**Dataset records:**
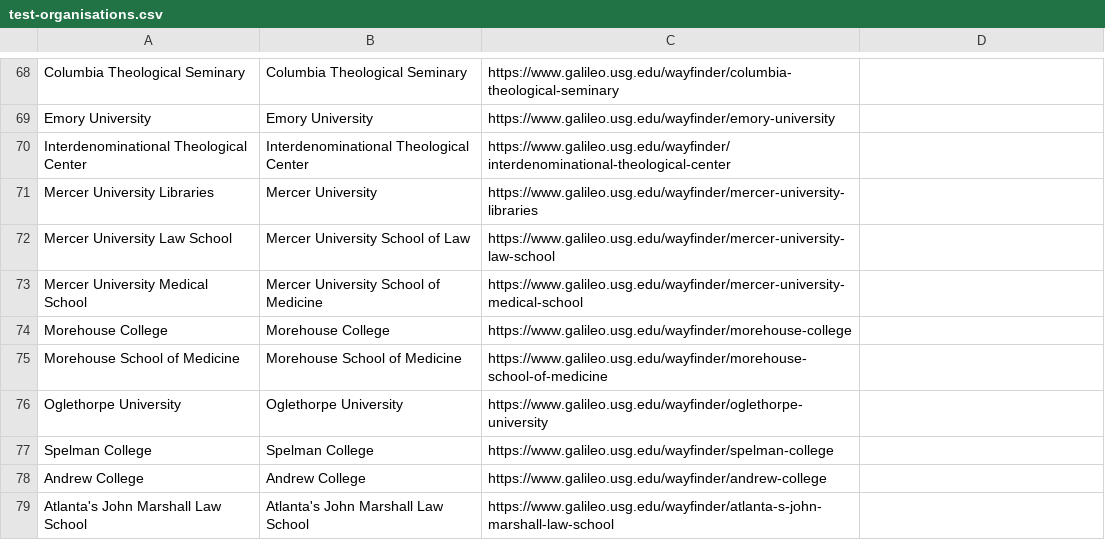
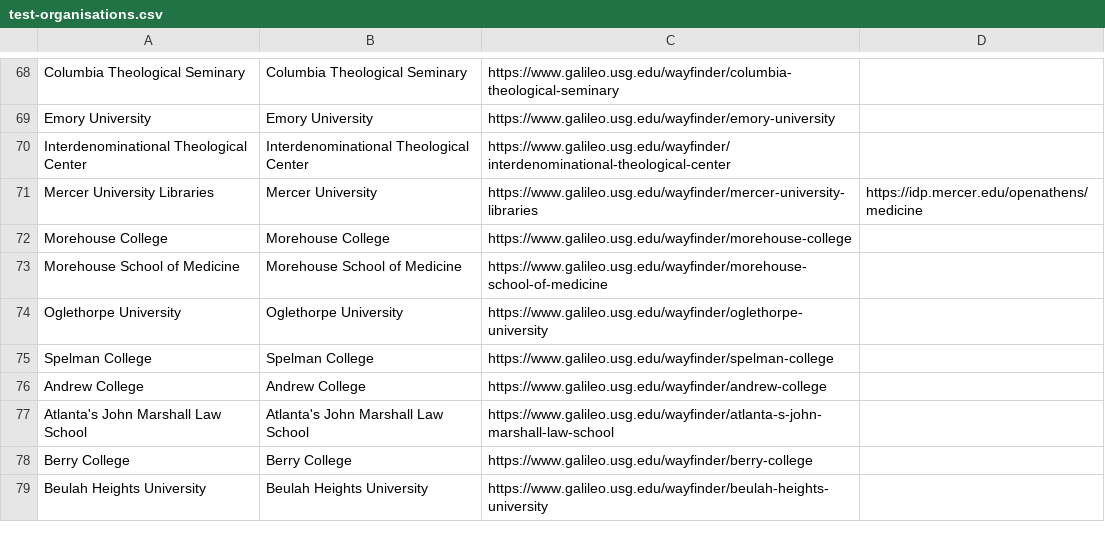
Before and after one commit to openathens/non-fed-orgs, a CSV file: test-organisations.csv, drawn as a sheet; only a part is shown, gaps mark what is left out; the shorter side is filled out with more unchanged rows.

Commit message:
Update test-organisations.csv

```diff
--- a/test-organisations.csv
+++ b/test-organisations.csv
@@ -70,5 +70,3 @@ Emory University,Emory University,https://www.galileo.usg.edu/wayfinder/emory-un
 Interdenominational Theological Center,Interdenominational Theological Center,https://www.galileo.usg.edu/wayfinder/interdenominational-theological-center,
-Mercer University Libraries,Mercer University,https://www.galileo.usg.edu/wayfinder/mercer-university-libraries,
-Mercer University Law School,Mercer University School of Law,https://www.galileo.usg.edu/wayfinder/mercer-university-law-school,
-Mercer University Medical School,Mercer University School of Medicine,https://www.galileo.usg.edu/wayfinder/mercer-university-medical-school,
+Mercer University Libraries,Mercer University,https://www.galileo.usg.edu/wayfinder/mercer-university-libraries,https://idp.mercer.edu/openathens/medicine
 Morehouse College,Morehouse College,https://www.galileo.usg.edu/wayfinder/morehouse-college,
```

**Exercise prompt:** Could you write out every record exactly, leaving the pictures out?

**Result of this exercise:**
Before and after one commit to openathens/non-fed-orgs, a CSV file: test-organisations.csv, drawn as a sheet; only a part is shown, gaps mark what is left out; the shorter side is filled out with more unchanged rows.

Commit message:
Update test-organisations.csv

```diff
--- a/test-organisations.csv
+++ b/test-organisations.csv
@@ -70,5 +70,3 @@ Emory University,Emory University,https://www.galileo.usg.edu/wayfinder/emory-un
 Interdenominational Theological Center,Interdenominational Theological Center,https://www.galileo.usg.edu/wayfinder/interdenominational-theological-center,
-Mercer University Libraries,Mercer University,https://www.galileo.usg.edu/wayfinder/mercer-university-libraries,
-Mercer University Law School,Mercer University School of Law,https://www.galileo.usg.edu/wayfinder/mercer-university-law-school,
-Mercer University Medical School,Mercer University School of Medicine,https://www.galileo.usg.edu/wayfinder/mercer-university-medical-school,
+Mercer University Libraries,Mercer University,https://www.galileo.usg.edu/wayfinder/mercer-university-libraries,https://idp.mercer.edu/openathens/medicine
 Morehouse College,Morehouse College,https://www.galileo.usg.edu/wayfinder/morehouse-college,
```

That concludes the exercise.